# WHAT IS EXPECTED:
Would you print the data below exactly, leaving out every picture?

(Saved data entries)
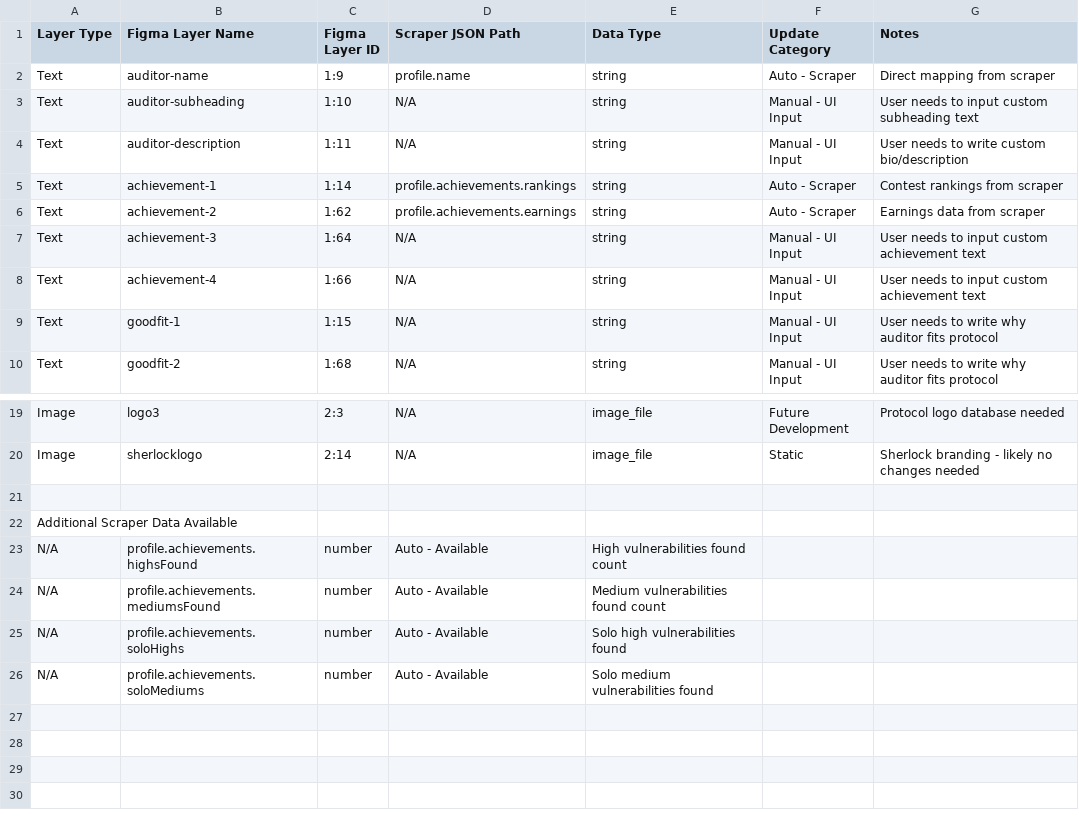
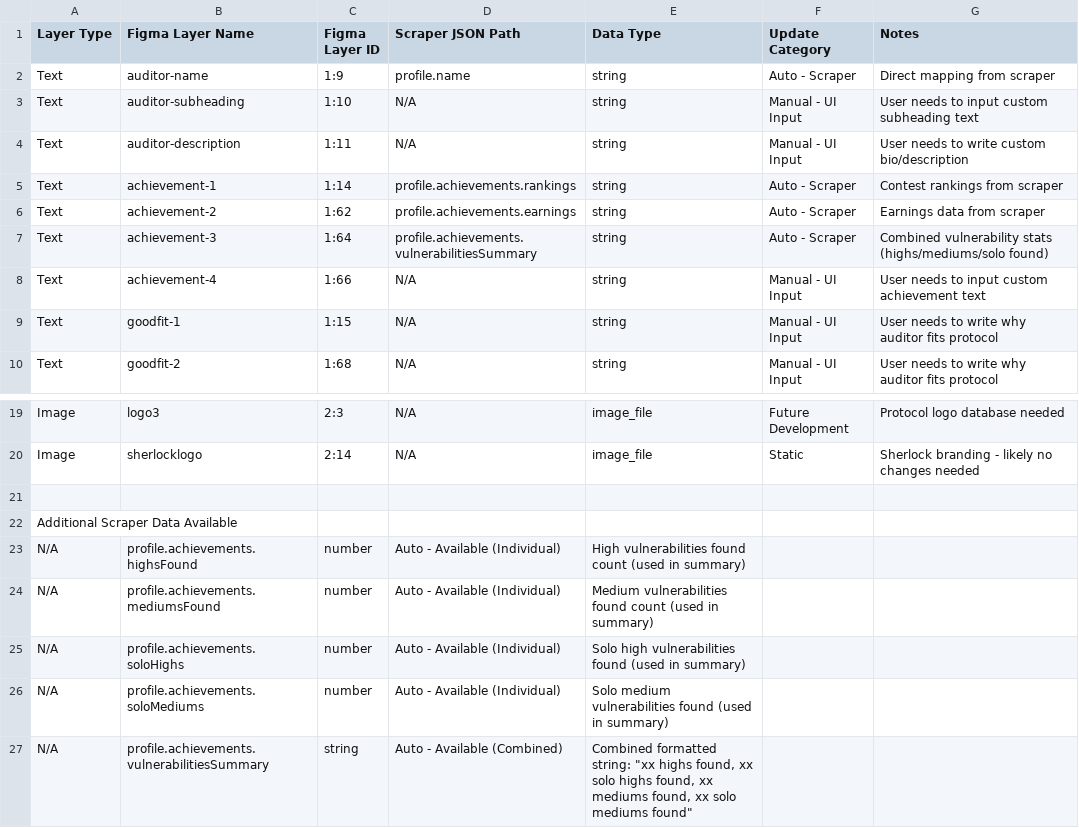
Before and after one commit to chickenparmesean/sherlock_scraper2, a CSV file: figma-scraper-mapping.csv, drawn as a sheet; only a part is shown, gaps mark what is left out.

```diff
--- a/figma-scraper-mapping.csv
+++ b/figma-scraper-mapping.csv
@@ -6,3 +6,3 @@ Text,achievement-1,1:14,profile.achievements.rankings,string,Auto - Scraper,Cont
 Text,achievement-2,1:62,profile.achievements.earnings,string,Auto - Scraper,Earnings data from scraper
-Text,achievement-3,1:64,N/A,string,Manual - UI Input,User needs to input custom achievement text
+Text,achievement-3,1:64,profile.achievements.vulnerabilitiesSummary,string,Auto - Scraper,Combined vulnerability stats (highs/mediums/solo found)
 Text,achievement-4,1:66,N/A,string,Manual - UI Input,User needs to input custom achievement text
@@ -22,5 +22,6 @@ Image,sherlocklogo,2:14,N/A,image_file,Static,Sherlock branding - likely no chan
 Additional Scraper Data Available,,,,,
-N/A,profile.achievements.highsFound,number,Auto - Available,High vulnerabilities found count
-N/A,profile.achievements.mediumsFound,number,Auto - Available,Medium vulnerabilities found count
-N/A,profile.achievements.soloHighs,number,Auto - Available,Solo high vulnerabilities found
-N/A,profile.achievements.soloMediums,number,Auto - Available,Solo medium vulnerabilities found
+N/A,profile.achievements.highsFound,number,Auto - Available (Individual),High vulnerabilities found count (used in summary)
+N/A,profile.achievements.mediumsFound,number,Auto - Available (Individual),Medium vulnerabilities found count (used in summary)
+N/A,profile.achievements.soloHighs,number,Auto - Available (Individual),Solo high vulnerabilities found (used in summary)
+N/A,profile.achievements.soloMediums,number,Auto - Available (Individual),Solo medium vulnerabilities found (used in summary)
+N/A,profile.achievements.vulnerabilitiesSummary,string,Auto - Available (Combined),"Combined formatted string: ""xx highs found, xx solo highs found, xx mediums found, xx solo mediums found"""
```
Also changed, not shown: 7 other files.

# RESULT OF THIS EXERCISE:
Before and after one commit to chickenparmesean/sherlock_scraper2, a CSV file: figma-scraper-mapping.csv, drawn as a sheet; only a part is shown, gaps mark what is left out.

```diff
--- a/figma-scraper-mapping.csv
+++ b/figma-scraper-mapping.csv
@@ -6,3 +6,3 @@ Text,achievement-1,1:14,profile.achievements.rankings,string,Auto - Scraper,Cont
 Text,achievement-2,1:62,profile.achievements.earnings,string,Auto - Scraper,Earnings data from scraper
-Text,achievement-3,1:64,N/A,string,Manual - UI Input,User needs to input custom achievement text
+Text,achievement-3,1:64,profile.achievements.vulnerabilitiesSummary,string,Auto - Scraper,Combined vulnerability stats (highs/mediums/solo found)
 Text,achievement-4,1:66,N/A,string,Manual - UI Input,User needs to input custom achievement text
@@ -22,5 +22,6 @@ Image,sherlocklogo,2:14,N/A,image_file,Static,Sherlock branding - likely no chan
 Additional Scraper Data Available,,,,,
-N/A,profile.achievements.highsFound,number,Auto - Available,High vulnerabilities found count
-N/A,profile.achievements.mediumsFound,number,Auto - Available,Medium vulnerabilities found count
-N/A,profile.achievements.soloHighs,number,Auto - Available,Solo high vulnerabilities found
-N/A,profile.achievements.soloMediums,number,Auto - Available,Solo medium vulnerabilities found
+N/A,profile.achievements.highsFound,number,Auto - Available (Individual),High vulnerabilities found count (used in summary)
+N/A,profile.achievements.mediumsFound,number,Auto - Available (Individual),Medium vulnerabilities found count (used in summary)
+N/A,profile.achievements.soloHighs,number,Auto - Available (Individual),Solo high vulnerabilities found (used in summary)
+N/A,profile.achievements.soloMediums,number,Auto - Available (Individual),Solo medium vulnerabilities found (used in summary)
+N/A,profile.achievements.vulnerabilitiesSummary,string,Auto - Available (Combined),"Combined formatted string: ""xx highs found, xx solo highs found, xx mediums found, xx solo mediums found"""
```
Also changed, not shown: 7 other files.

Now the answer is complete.